The Somaliland National Library, Hargeisa. Image: Ahmed Elmi.

For seven years now, there’s been a fundraising campaign underway to build a new national library in a nation that doesn’t officially exist. 

Since 2010, the Somali diaspora have been sending money, to pay for construction of the new building in the capital, Hargeisa. In a video promoting the project, the British journalist Rageeh Omar, who was born in Mogadishu to a Hargeisa family, said it would be... 

“...one of the most important institutions and reference points for all Somalilanders. I hope it sets a benchmark in terms of when a country decides to do something for itself, for the greater good, for learning and for progress – that anything can be achieved.”

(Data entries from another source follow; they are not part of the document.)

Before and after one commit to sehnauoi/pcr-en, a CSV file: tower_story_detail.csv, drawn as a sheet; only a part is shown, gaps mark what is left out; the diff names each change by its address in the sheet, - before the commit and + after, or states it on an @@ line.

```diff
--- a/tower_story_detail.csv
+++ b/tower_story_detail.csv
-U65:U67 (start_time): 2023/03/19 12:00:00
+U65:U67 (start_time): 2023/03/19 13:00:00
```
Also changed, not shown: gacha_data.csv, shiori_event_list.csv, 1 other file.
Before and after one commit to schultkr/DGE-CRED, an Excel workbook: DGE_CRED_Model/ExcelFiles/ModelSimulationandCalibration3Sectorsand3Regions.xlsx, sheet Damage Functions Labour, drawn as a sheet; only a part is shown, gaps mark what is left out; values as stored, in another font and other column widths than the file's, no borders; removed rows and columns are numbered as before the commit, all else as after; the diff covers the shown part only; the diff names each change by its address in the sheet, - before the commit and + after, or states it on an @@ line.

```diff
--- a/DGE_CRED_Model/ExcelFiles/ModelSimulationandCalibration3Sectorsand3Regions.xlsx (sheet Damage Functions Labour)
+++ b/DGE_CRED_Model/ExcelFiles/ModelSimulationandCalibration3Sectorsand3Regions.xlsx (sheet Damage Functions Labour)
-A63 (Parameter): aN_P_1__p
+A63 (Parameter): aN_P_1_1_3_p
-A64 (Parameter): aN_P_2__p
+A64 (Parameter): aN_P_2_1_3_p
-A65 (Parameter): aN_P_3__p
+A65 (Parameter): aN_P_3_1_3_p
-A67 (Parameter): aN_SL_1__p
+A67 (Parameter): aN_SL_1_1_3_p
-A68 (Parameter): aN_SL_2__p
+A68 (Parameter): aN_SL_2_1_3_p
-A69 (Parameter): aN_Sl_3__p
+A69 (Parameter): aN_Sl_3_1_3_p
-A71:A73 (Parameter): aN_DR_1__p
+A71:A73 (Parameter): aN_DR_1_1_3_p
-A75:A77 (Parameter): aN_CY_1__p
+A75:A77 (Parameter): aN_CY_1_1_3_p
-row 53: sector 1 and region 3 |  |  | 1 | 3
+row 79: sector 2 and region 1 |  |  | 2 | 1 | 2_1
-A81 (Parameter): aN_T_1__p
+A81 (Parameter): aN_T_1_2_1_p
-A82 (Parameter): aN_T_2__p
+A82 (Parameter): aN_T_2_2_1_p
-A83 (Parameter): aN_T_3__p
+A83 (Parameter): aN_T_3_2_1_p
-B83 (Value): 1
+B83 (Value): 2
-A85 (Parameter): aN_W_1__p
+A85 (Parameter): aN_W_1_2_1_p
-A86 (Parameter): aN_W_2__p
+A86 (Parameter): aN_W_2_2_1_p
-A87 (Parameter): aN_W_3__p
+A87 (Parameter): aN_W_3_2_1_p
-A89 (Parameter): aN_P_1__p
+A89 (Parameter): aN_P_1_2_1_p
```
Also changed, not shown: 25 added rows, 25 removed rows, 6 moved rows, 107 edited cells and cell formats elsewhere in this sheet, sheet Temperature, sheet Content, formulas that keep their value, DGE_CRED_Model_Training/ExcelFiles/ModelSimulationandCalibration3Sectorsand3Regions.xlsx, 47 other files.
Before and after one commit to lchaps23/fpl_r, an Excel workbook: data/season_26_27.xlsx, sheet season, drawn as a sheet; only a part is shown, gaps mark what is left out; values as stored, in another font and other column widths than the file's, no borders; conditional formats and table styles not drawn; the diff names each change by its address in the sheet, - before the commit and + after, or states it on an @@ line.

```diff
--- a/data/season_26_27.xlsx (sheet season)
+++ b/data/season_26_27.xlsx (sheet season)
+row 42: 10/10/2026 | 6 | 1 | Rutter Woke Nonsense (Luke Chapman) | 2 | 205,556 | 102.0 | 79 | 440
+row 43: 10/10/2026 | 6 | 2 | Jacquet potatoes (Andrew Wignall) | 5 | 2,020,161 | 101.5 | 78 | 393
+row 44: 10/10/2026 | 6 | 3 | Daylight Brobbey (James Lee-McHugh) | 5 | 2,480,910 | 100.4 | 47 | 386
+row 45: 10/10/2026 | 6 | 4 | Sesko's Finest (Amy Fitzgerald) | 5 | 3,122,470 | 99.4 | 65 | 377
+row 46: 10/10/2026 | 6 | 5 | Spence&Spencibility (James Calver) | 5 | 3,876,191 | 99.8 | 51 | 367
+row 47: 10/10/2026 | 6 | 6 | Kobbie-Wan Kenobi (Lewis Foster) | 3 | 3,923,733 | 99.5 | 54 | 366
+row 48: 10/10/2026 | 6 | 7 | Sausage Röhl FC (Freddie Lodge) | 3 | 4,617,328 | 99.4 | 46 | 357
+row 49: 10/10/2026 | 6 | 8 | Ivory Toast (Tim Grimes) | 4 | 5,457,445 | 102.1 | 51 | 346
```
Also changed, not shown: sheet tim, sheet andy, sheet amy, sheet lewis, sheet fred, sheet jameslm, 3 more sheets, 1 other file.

Now the first storey of the Somaliland National Library is largely complete. The next step is to fill it with books. The diaspora has been sending those, too.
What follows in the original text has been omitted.